  • Identify yourself, your story’s focus, and how their story will get utilized.

  • Let them choose the interview location to ensure they feel safe and comfortable.

  • Set expectations by letting them know the logistics of the interview – if you’ll be recording the interview, taking notes, how long they should expect to be there, should they bring water or will it be provided, etc.

  • Don’t overwhelm them with the most challenging questions first – take it slow and don’t rush, however chaotic the circumstances.

  • Express empathy while avoiding “I understand” or “I know how you feel.” Avoid “how do you feel?” and instead, ask your source open-ended questions:

    • How are you today?

    • How did you experience that?

    • What do you think about…?

  • Occasionally, ask if they would like to take a break.

  • Leave out unnecessary gory and disturbing details.

  • If you receive a harsh reaction or they decline to participate, leave your card and explain they can contact you if they want to talk later.


Jesse Kohler, CTIPP’s Executive Director

  • How trauma ripples throughout a family, community, industry, and system

  • CTIPP’s mission, vision, policy priorities, and advocacy efforts (nationwide)

Whitney Marris, Trauma therapist and CTIPP’s Director of Trauma-Informed Practice & System Transformation

  • Best methods & approaches to support trauma survivors

  • Trauma-informed systems, community models & historical policies
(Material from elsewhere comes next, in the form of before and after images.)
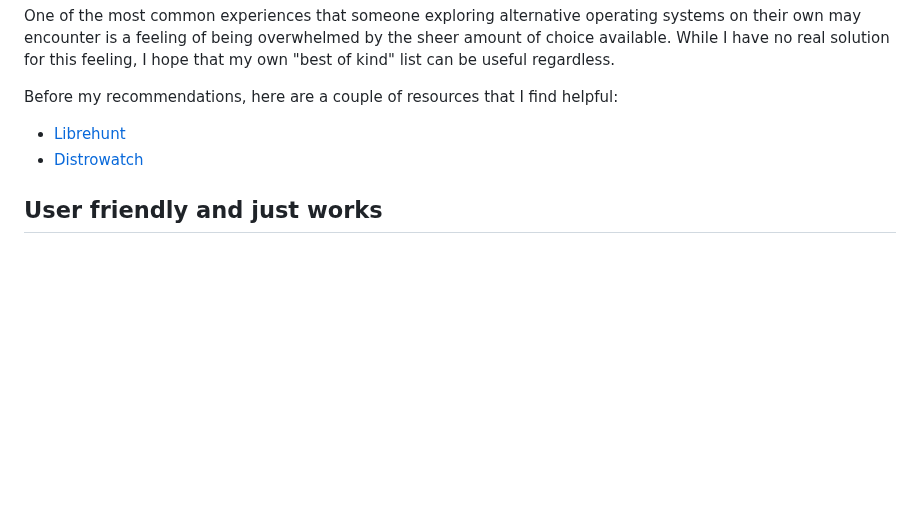
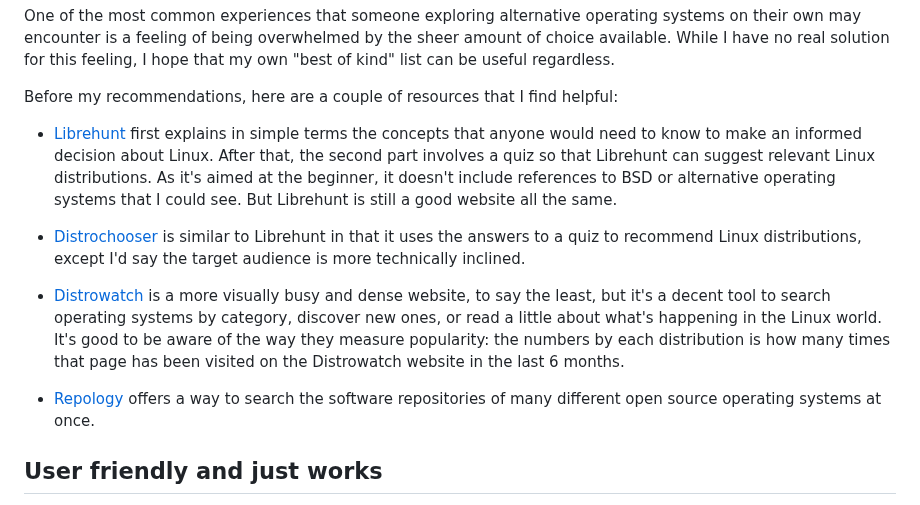
Before and after one commit to maybebyte/anthesis, a Markdown page: os.md, the part around the change. Rendered like a GitHub page; blank space fills up the shorter version.

Commit message:
os.md: Add some more resources and describe them.

```diff
--- a/os.md
+++ b/os.md
@@ -17,8 +17,28 @@ can be useful regardless.
 Before my recommendations, here are a couple of resources that I find
 helpful:
 
-- [Librehunt](https://librehunt.org/)
-- [Distrowatch](https://distrowatch.com/)
+- [Librehunt](https://librehunt.org/) first explains in simple terms the
+  concepts that anyone would need to know to make an informed decision
+  about Linux. After that, the second part involves a quiz so that
+  Librehunt can suggest relevant Linux distributions. As it's aimed at
+  the beginner, it doesn't include references to BSD or alternative
+  operating systems that I could see. But Librehunt is still a good
+  website all the same.
+
+- [Distrochooser](https://distrochooser.de/) is similar to Librehunt in
+  that it uses the answers to a quiz to recommend Linux distributions,
+  except I'd say the target audience is more technically inclined.
+
+- [Distrowatch](https://distrowatch.com/) is a more visually busy and
+  dense website, to say the least, but it's a decent tool to search
+  operating systems by category, discover new ones, or read a little
+  about what's happening in the Linux world. It's good to be aware of
+  the way they measure popularity: the numbers by each distribution is
+  how many times that page has been visited on the Distrowatch website
+  in the last 6 months.
+
+- [Repology](https://repology.org/) offers a way to search the software
+  repositories of many different open source operating systems at once.
 
 ## User friendly and just works
 
```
  • Secondary trauma and retraumatization

MEDIA CONTACT: Laura Braden,



bottom of page